The task — Copy each of the entries below faithfully, setting aside any pictures.

[Collection entries]

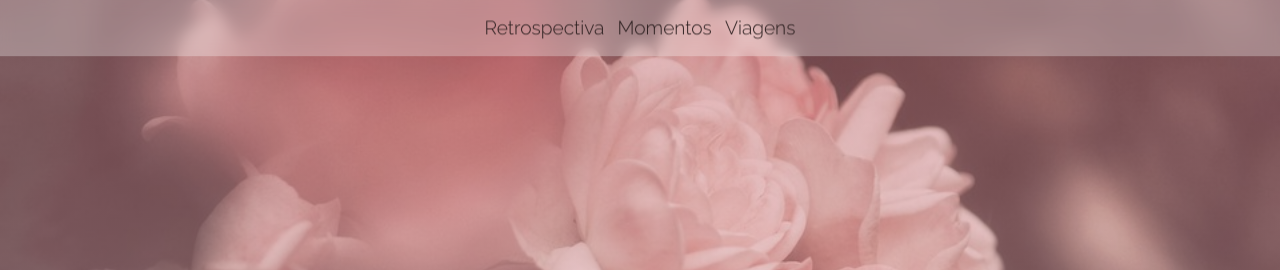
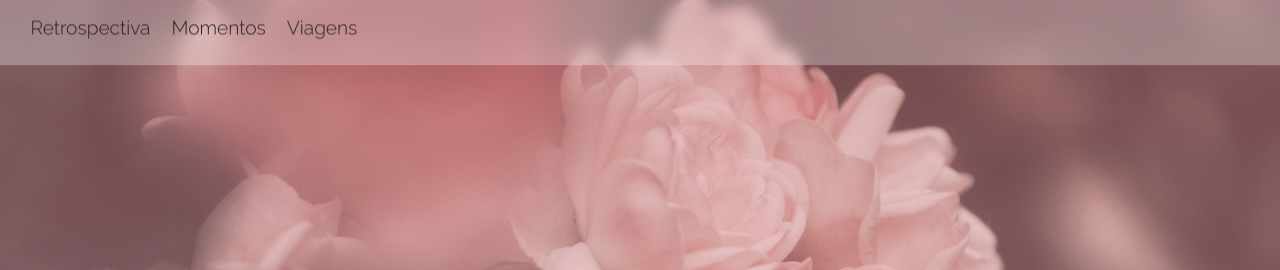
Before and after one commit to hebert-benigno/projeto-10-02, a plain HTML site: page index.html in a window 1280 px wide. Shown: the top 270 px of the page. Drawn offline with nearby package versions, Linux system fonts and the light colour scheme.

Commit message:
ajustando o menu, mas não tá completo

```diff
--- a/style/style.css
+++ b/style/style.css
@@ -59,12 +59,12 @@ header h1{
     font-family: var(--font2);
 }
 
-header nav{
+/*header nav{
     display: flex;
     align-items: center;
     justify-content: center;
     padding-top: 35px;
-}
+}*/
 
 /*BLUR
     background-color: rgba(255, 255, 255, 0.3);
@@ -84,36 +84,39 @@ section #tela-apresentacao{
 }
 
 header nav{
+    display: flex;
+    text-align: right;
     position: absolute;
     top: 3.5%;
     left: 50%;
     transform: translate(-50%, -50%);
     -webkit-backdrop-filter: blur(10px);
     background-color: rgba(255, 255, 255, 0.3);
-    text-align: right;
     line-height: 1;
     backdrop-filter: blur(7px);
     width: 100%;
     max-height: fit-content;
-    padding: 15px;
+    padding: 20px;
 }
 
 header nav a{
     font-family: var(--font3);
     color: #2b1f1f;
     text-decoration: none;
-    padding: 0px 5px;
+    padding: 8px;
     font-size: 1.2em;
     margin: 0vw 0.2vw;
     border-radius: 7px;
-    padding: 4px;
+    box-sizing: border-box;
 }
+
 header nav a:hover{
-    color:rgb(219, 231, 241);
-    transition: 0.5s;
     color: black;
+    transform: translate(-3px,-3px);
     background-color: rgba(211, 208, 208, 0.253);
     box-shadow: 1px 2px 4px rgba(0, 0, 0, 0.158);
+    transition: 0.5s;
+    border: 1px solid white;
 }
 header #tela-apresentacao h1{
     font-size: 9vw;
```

Result of the exercise —
Before and after one commit to hebert-benigno/projeto-10-02, a plain HTML site: page index.html in a window 1280 px wide. Shown: the top 270 px of the page. Drawn offline with nearby package versions, Linux system fonts and the light colour scheme.

Commit message:
ajustando o menu, mas não tá completo

```diff
--- a/style/style.css
+++ b/style/style.css
@@ -59,12 +59,12 @@ header h1{
     font-family: var(--font2);
 }
 
-header nav{
+/*header nav{
     display: flex;
     align-items: center;
     justify-content: center;
     padding-top: 35px;
-}
+}*/
 
 /*BLUR
     background-color: rgba(255, 255, 255, 0.3);
@@ -84,36 +84,39 @@ section #tela-apresentacao{
 }
 
 header nav{
+    display: flex;
+    text-align: right;
     position: absolute;
     top: 3.5%;
     left: 50%;
     transform: translate(-50%, -50%);
     -webkit-backdrop-filter: blur(10px);
     background-color: rgba(255, 255, 255, 0.3);
-    text-align: right;
     line-height: 1;
     backdrop-filter: blur(7px);
     width: 100%;
     max-height: fit-content;
-    padding: 15px;
+    padding: 20px;
 }
 
 header nav a{
     font-family: var(--font3);
     color: #2b1f1f;
     text-decoration: none;
-    padding: 0px 5px;
+    padding: 8px;
     font-size: 1.2em;
     margin: 0vw 0.2vw;
     border-radius: 7px;
-    padding: 4px;
+    box-sizing: border-box;
 }
+
 header nav a:hover{
-    color:rgb(219, 231, 241);
-    transition: 0.5s;
     color: black;
+    transform: translate(-3px,-3px);
     background-color: rgba(211, 208, 208, 0.253);
     box-shadow: 1px 2px 4px rgba(0, 0, 0, 0.158);
+    transition: 0.5s;
+    border: 1px solid white;
 }
 header #tela-apresentacao h1{
     font-size: 9vw;
```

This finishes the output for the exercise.